Quicken Loans Inc. v. Brown (U.S. Supreme Court)
A borrower who defaulted on her $145,000 home loan successfully sued her mortgage lender under West Virginia consumer-protection laws, arguing that the lender had defrauded her by lending her more money than her house was worth. The West Virginia Supreme Court of Appeals upheld awards of $17,500 in compensatory damages, $600,000 in attorney’s fees, and more than $2 million in punitive damages. In doing so, the state court refused to consider the lender’s argument that the punitive damages were unconstitutionally excessive, on the purported ground that the lender had not previously raised that federal claim—despite the fact that two of the five state justices found that the lender had, in fact, raised the claim explicitly and repeatedly.

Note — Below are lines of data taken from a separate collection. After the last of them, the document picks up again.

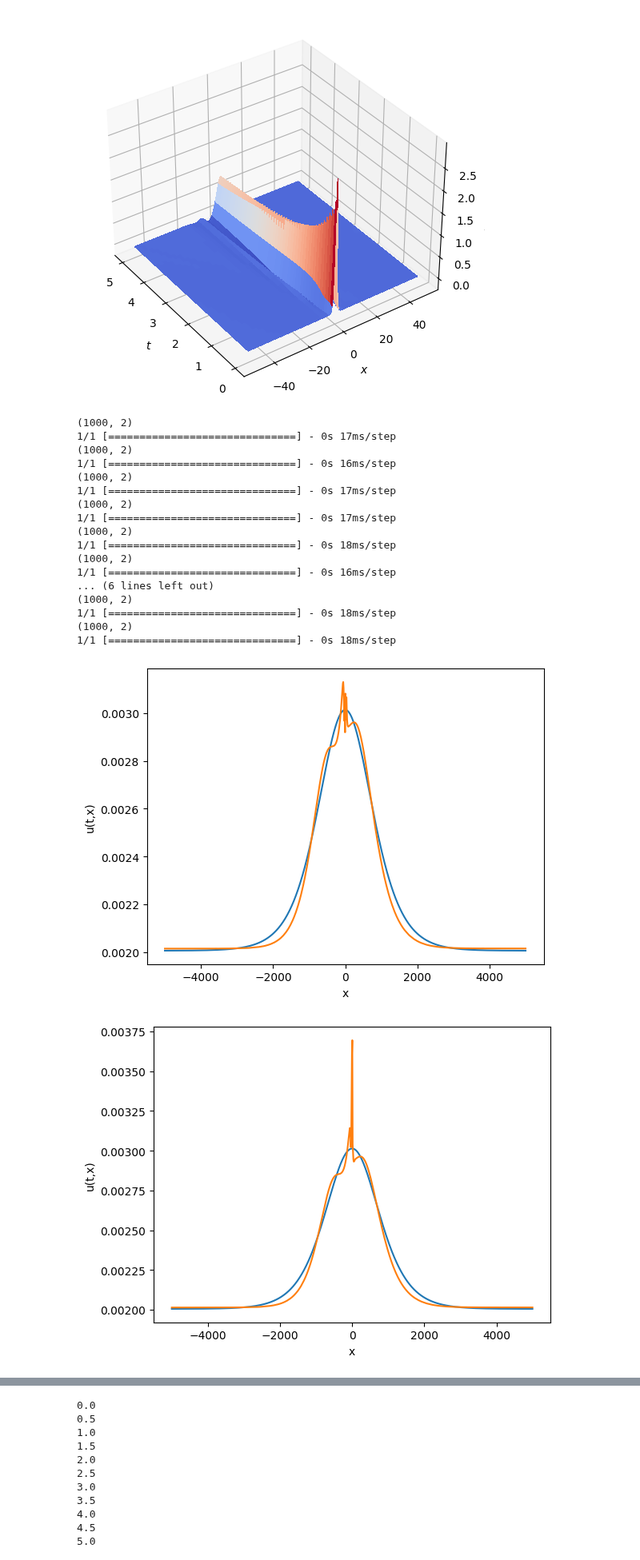
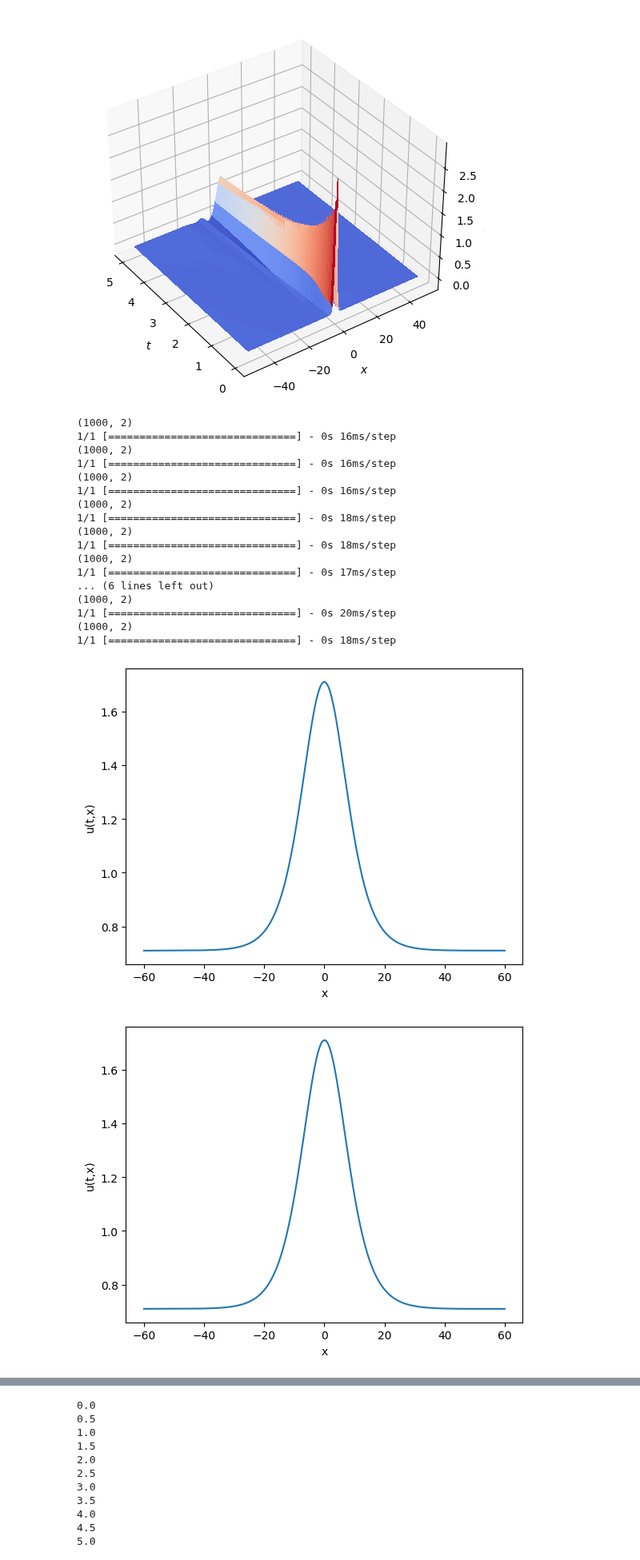
Before and after one commit to naiaseh/Trunk, a Jupyter notebook: PinnNew/KdVB.ipynb, the cells around one changed output, grey strips where cells are left out. Shown at 80% size. Drawn from its saved outputs; the diff is of its cells as text; code cells hidden in the pictures.

```diff
--- a/PinnNew/KdVB.ipynb
+++ b/PinnNew/KdVB.ipynb
@@ -42,15 +42,15 @@ b'/content/drive/MyDrive/Trunk/PinnNew'
 
 
 
-alpha = 0.5
-beta = 0.7
+alpha = 0.01
+beta = 0.5
 gamma = 1.
 c0 = 1.
-k = 0.001
+k = 0.1
 phi = 2*k/gamma * 2 * (alpha + 2*beta*k)
 c = c0
 ampl = 2*k/gamma * (alpha + 6*beta*k)
-phi = phi
+phi = phi/ampl
 # k= alpha/(10*beta)
 
 # c= 6./25. * alpha**2 / beta
@@ -73,7 +73,7 @@ def phi_function(tx):
 
     # u = tf.where(tf.math.is_nan(u), 0., u)
     # u = tf.where(tf.math.is_inf(u), 0., u)
-    return u
+    return u/ampl
 
 
 # def phi_function(tx):
@@ -96,7 +96,7 @@ def boundary_function(tx):
 
 # x_start = 0
 # length = 8*np.pi
-x_start =  -5000.
-length = 5000.#10
+x_start =  -60.
+length = 60.#10
 t0 = 0.
-time = 10.
+time = 1000.
@@ -305,7 +309,7 @@ tf.shape(tx_eqn)
 # %%
 backbone = create_dense_model([32, 32, 32], activation='tanh', initializer='glorot_normal',\
     n_inputs=2, n_outputs=1)
-pinn = KdVBurgersPinn(backbone, alpha=alpha, beta=beta, gamma=gamma,c=0., loss_residual_weight = 1.)
+pinn = KdVBurgersPinn(backbone, alpha=alpha, beta=beta, gamma=gamma*ampl,c=0., loss_residual_weight = 1.)
 a0 = 1e-3
 decay_step = 1000
 rate = 0.95
@@ -401,7 +405,7 @@ def plot_snapshots(timeList,num_test_samples = 1000, phi_function = phi_function
         tx = np.stack([np.full(t_flat.shape, t_cs), x_flat], axis=-1)
         print(tx.shape)
         u = pinn.backbone.predict(tx, batch_size=num_test_samples)
-        plt.plot(x_flat, phi_function(tx),label = 'exact at time {}'.format(t_cs))
+        # plt.plot(x_flat, phi_function(tx),label = 'exact at time {}'.format(t_cs))
         plt.plot(x_flat, u, label = 'prediction at time {}'.format(t_cs))
         # plt.plot(x_flat, phi_function_solitonsAdded(tx),label = 'added at time {}'.format(t_cs))
 
@@ -482,30 +486,31 @@ current_weights = pinn.backbone.get_weights()
 with open('PickleFiles/KdVB/Alpha0-5/KdVBalpha1-5Time10-3x32SmallAmpl.pickle', 'wb') as f:
     pickle.dump(current_weights, f)
 # %%
-T = np.arange(t0,time+1)
+step = 100
+T = np.arange(t0,time+step, step)
 for inde, Tt in enumerate(T):
   plt.figure()
   plot_snapshots([Tt], phi_function = phi_function, pinn = pinn)
   # plt.ylim([-0.5, 2.3])
   # plt.xlim([-50,50])
   # plt.savefig(str(os.getcwdb())[2:-1]+"/FinalPictures/KdVBTwoSolitonAlpha0-1/fr"+str(inde)+".pdf", format="pdf", bbox_inches="tight")
 # %% [output]
-(1000, 2)
-1/1 [==============================] - 0s 17ms/step
 (1000, 2)
 1/1 [==============================] - 0s 16ms/step
 (1000, 2)
-1/1 [==============================] - 0s 17ms/step
-(1000, 2)
-1/1 [==============================] - 0s 17ms/step
-(1000, 2)
-1/1 [==============================] - 0s 18ms/step
+1/1 [==============================] - 0s 16ms/step
 (1000, 2)
 1/1 [==============================] - 0s 16ms/step
-... (6 lines left out)
 (1000, 2)
 1/1 [==============================] - 0s 18ms/step
 (1000, 2)
 1/1 [==============================] - 0s 18ms/step
+(1000, 2)
+1/1 [==============================] - 0s 17ms/step
+... (6 lines left out)
+(1000, 2)
+1/1 [==============================] - 0s 20ms/step
+(1000, 2)
+1/1 [==============================] - 0s 18ms/step
-[figure, old version]
+[figure, new version]
-[figure, old version]
+[figure, new version]
```
Also changed, not shown: parts of 10 cells of this notebook.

On behalf of the Chamber of Commerce of the United States of America, we filed an amicus brief supporting the lender’s cert. petition. We argued that state courts should not be able to insulate their decisions against Supreme Court review by disingenuously finding waiver of federal claims or defenses, and therefore that the Supreme Court should summarily reverse the state court’s decision to send a strong reminder that state courts are bound by Supreme Court precedent on questions of federal law.